Tabatha Wharton



Over the last fifteen or so years (in intermittent intervals), whenever I’ve been interviewing for a job and it gets to the part about do you have any questions for us, I have, without fail — and often with a full head of jewel-toned hair — asked about the dress code. Even at my very first job, a big-box mall retail store, I pushed the envelope of what was considered within the advisos of the employee handbook. I have yet, to date, to have ever been sent home for my outfits, but I have been told occasionally not to wear what I have on to work again (and once, to take a sweatshirt off of the rack and put it on because my t-shirt from that store was too see-through, and then I had to purchase the sweatshirt at the end of my shift. That was dumb and towards the end of my employment at that particular retail job).
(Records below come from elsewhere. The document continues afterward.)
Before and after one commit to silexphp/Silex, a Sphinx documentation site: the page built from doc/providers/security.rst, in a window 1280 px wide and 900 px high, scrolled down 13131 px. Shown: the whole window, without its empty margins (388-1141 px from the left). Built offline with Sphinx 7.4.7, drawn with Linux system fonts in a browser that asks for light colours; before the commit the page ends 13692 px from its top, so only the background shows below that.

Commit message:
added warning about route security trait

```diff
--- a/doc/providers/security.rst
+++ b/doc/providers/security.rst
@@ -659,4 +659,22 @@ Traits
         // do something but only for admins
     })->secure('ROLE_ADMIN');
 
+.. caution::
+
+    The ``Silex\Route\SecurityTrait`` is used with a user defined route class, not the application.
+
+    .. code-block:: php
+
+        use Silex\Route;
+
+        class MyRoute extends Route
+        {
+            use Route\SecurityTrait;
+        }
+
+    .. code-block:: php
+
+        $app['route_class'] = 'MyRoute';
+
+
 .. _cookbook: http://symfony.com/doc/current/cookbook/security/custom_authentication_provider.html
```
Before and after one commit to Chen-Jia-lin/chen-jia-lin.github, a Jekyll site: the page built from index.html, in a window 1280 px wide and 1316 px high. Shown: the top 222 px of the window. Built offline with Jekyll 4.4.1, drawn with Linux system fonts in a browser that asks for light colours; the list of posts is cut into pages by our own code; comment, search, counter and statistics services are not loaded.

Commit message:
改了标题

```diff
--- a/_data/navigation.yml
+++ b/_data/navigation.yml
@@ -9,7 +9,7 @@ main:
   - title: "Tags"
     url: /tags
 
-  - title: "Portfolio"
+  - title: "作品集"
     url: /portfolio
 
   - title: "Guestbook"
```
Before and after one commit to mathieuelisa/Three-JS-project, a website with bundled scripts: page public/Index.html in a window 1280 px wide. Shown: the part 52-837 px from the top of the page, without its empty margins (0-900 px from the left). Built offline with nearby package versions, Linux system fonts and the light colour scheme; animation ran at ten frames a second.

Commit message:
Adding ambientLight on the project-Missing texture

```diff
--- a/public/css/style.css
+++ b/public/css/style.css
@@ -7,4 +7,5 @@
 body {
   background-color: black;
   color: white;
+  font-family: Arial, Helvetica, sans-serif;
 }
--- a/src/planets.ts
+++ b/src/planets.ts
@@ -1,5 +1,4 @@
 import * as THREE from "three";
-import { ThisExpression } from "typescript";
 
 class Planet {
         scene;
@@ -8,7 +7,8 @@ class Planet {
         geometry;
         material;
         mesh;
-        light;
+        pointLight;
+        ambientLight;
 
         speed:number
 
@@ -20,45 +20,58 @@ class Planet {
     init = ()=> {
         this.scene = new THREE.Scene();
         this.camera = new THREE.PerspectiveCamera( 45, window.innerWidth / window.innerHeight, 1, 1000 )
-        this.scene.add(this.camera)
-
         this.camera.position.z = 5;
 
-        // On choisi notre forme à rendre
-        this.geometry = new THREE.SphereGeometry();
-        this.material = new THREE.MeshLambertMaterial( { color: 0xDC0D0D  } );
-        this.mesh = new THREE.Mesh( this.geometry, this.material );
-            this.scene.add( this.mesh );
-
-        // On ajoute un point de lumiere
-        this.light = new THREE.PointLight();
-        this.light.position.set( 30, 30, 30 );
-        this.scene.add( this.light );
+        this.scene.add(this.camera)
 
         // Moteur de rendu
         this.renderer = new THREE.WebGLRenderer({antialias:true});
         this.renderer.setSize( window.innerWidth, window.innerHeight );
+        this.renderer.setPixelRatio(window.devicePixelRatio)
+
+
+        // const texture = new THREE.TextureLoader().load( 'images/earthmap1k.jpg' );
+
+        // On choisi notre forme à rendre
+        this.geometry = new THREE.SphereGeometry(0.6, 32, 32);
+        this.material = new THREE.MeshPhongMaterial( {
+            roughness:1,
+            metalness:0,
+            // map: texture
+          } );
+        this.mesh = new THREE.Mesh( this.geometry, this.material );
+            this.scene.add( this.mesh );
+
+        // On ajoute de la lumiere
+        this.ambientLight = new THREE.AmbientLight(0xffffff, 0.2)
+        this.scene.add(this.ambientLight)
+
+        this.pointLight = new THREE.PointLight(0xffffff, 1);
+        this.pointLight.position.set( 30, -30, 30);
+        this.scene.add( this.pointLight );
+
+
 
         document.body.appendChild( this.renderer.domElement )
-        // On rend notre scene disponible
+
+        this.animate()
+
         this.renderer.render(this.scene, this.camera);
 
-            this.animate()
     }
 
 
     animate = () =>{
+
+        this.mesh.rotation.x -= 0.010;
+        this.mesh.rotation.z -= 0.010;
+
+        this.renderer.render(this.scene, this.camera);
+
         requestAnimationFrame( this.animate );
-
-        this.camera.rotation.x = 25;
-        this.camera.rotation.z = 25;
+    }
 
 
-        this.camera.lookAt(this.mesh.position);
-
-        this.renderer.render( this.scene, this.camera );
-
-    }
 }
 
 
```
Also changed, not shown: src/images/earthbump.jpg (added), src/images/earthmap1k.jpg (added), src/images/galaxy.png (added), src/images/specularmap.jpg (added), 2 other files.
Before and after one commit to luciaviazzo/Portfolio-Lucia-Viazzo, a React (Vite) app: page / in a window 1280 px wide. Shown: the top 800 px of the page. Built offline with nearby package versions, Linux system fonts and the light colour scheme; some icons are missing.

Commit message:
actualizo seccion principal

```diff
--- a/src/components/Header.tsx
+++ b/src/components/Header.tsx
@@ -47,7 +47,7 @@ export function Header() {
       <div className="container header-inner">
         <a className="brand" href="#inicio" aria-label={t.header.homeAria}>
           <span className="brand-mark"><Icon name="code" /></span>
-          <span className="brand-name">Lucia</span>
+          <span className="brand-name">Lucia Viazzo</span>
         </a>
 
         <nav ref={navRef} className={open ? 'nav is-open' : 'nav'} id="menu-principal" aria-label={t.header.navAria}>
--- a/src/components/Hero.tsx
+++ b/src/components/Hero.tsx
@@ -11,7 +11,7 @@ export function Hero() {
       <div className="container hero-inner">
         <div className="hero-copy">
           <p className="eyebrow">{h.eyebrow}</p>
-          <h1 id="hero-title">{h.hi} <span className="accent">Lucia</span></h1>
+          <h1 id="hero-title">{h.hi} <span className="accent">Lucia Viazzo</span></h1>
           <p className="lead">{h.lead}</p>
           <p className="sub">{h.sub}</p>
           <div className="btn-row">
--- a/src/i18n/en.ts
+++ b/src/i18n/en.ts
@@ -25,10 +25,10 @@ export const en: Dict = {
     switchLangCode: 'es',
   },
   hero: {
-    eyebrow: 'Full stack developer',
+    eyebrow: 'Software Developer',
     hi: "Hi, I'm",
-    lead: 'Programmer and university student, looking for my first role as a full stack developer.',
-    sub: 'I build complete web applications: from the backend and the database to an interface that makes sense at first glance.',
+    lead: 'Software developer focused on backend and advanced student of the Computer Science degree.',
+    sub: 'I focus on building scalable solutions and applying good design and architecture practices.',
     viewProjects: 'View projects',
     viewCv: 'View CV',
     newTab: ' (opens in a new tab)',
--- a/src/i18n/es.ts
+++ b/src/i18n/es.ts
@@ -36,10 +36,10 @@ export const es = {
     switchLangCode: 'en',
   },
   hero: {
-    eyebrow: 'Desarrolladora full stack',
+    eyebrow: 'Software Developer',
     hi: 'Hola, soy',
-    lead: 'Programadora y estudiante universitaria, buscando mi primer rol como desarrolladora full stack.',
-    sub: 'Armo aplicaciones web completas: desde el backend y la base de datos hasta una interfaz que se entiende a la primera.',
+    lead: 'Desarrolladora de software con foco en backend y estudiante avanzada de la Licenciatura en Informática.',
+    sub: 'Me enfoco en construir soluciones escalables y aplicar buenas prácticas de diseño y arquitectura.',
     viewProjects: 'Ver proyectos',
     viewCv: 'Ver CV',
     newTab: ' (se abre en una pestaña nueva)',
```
Now I could go on a real tangent here about dress codes and how they are a restrictive function of the patriarchy and one of the most glaringly obvious functions of the inherent misogyny in modern society — because they overwhelmingly affect women, not men, and they hold the onus of responsibility for boy’s/men’s ability to function on women and girls and in the case of school settings, overtly sexualize children and detract from the learning processes of female children by interrupting their days and punishing them for the inferences and prejudices held by and being displaced upon them by the adults in charge and how ALL of it is a function of the greater rape culture of modernity … never mind how mass market fashion and the financial burden/social rewards of performative femininity also operate to further this dichotomy … but instead I’ll end the longest run-on sentence in the span of this blog with that I’m fortunate I had a mom that Did Not Take That Shit when in middle school one teacher (not even my teacher!) took offense to the shorts I was wearing, not accounting for the fact that (a) I’ve been this tall since 5th grade (b) I have VERY long legs (c) it was like 90°F in June in a school with no air conditioning and (d) there were only so many options for shorts for teen girls in the mid/late 90’s. They tried to send me home and my mom basically was like, fuck you and the horse you’re riding on YOU go take this tall child clothes shopping and find something that fits your standards and YOU buy it for her SEND HER BACK TO CLASS AND QUIT WASTING EVERYONE’S TIME and I never got shit for my shorts at school again, the end.

So of course, in the meeting I had with my thesis adviser/internship director/professor where we finalized the details of my assistant teaching in Spring Semester, being who I am, I asked about the dress code. And because sociology, we talked briefly about the interesting intersection in higher education between appearing professional enough to be taken seriously by the students, but not being either too rigid or too casual so as to seem either inaccessible or as if you’re trying too hard and therefore not a serious authority. They said that based on what I’ve worn to class (which, for this one, is on the days I also work usually) I should be fine, but it still gave me a bit of pause. Mostly because I feel like this is my eternal struggle — dressing in a way that reflects my knowledgeably (in the realm of employment) but also is true to my sense of style (and self) so that I feel comfortable in my presentation and thereby am able to confidently perform my duties to my best ability.

Anyway, all of that is to say I’m working on finding that sweet spot a little more intentionally now and also I perform magic in these photos, and I don’t mean that I wore colors. Also now I kind of wish I’d chosen to do my thesis on fashion (there is already scholarship on it, trust) but I think I’m too far in it now to change. We’ll see.

Green cotton high-neck shell tank, leopard print twill pencil skirt, & black knit duster cardigan: Old Navy
Black druzy necklace: Nordstrom Rack
Octagonal hoop earrings: Target
Black tights: Spanx
Studded leather booties: Catherine Malandrino